▶ Task brief
Your answer should be every line of the entries that has the string "motion" in it.

(Entries supplied)

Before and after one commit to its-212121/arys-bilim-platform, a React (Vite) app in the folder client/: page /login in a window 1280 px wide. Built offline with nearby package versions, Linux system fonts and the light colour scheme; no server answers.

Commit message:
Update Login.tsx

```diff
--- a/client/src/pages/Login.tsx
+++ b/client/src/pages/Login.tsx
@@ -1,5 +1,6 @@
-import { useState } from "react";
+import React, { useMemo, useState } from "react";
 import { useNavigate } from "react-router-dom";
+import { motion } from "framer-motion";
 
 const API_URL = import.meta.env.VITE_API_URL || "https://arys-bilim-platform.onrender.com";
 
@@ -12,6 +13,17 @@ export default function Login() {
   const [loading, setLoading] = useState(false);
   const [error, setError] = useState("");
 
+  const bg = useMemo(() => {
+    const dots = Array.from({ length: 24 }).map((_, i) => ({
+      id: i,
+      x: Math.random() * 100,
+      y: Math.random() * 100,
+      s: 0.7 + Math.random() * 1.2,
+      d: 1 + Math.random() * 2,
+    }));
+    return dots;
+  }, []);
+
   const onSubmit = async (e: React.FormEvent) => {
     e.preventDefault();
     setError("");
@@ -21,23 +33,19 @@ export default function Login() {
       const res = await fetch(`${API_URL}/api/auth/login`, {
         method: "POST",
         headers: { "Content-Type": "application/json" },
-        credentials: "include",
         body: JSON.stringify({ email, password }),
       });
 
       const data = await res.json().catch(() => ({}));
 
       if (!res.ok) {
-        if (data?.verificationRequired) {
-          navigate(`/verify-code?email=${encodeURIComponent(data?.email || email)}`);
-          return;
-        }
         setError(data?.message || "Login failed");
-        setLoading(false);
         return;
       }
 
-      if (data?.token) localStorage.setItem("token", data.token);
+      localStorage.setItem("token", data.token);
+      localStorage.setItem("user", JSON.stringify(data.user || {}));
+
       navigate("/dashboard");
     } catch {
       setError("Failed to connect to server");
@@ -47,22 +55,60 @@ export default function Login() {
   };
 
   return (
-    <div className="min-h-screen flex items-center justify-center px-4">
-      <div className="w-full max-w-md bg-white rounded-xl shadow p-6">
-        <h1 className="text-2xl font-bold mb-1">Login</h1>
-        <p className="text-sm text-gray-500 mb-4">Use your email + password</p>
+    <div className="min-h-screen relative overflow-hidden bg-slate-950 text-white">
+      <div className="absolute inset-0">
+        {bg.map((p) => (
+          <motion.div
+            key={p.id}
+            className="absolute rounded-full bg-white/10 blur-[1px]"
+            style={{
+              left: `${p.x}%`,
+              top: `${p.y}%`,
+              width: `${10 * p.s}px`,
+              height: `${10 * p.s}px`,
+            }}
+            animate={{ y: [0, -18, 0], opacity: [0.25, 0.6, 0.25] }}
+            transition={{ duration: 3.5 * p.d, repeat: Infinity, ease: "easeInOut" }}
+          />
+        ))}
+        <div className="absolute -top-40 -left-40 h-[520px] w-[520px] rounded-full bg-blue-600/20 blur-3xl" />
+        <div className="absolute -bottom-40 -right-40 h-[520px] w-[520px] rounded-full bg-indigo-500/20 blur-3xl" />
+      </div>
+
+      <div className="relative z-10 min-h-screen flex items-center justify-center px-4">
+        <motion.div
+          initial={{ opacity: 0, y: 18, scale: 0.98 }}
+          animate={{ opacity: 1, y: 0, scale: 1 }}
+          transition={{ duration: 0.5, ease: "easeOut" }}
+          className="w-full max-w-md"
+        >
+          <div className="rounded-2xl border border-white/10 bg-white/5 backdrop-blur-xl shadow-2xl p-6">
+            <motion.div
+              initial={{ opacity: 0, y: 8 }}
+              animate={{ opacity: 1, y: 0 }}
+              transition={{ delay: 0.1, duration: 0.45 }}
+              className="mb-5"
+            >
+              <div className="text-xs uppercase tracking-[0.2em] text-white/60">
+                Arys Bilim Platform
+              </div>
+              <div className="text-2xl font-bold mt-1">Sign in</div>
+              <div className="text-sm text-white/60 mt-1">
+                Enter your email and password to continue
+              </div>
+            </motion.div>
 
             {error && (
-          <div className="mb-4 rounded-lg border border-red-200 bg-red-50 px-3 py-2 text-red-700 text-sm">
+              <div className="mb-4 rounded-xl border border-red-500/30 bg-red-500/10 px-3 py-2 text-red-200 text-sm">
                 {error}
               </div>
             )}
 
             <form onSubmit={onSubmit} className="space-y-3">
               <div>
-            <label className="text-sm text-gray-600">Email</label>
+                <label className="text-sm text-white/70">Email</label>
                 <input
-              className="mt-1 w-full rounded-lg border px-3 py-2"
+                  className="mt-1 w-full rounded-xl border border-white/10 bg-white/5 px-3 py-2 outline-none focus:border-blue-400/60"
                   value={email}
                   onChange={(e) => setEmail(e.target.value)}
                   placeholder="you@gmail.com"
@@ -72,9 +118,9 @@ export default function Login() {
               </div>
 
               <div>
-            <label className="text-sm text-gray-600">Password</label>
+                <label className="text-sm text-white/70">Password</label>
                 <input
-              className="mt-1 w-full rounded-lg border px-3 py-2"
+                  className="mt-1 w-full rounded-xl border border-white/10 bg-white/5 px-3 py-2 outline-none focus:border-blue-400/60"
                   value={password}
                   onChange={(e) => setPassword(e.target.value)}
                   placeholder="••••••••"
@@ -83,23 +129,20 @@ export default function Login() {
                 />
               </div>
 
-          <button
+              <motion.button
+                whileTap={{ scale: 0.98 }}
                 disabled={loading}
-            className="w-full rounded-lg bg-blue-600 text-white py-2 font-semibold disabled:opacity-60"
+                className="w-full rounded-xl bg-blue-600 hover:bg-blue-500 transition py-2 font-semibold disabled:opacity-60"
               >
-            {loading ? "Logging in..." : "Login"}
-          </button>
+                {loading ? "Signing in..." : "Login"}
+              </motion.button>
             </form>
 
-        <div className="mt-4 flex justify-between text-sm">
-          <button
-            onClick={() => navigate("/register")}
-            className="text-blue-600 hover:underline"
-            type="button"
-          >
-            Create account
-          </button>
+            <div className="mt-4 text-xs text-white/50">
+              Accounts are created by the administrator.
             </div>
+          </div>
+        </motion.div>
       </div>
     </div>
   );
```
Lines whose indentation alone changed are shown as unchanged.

(End Entries supplied)

▶ Output for this task
+import { motion } from "framer-motion";
+          <motion.div
+        <motion.div
+            <motion.div
+            </motion.div>
+              <motion.button
+              </motion.button>
+        </motion.div>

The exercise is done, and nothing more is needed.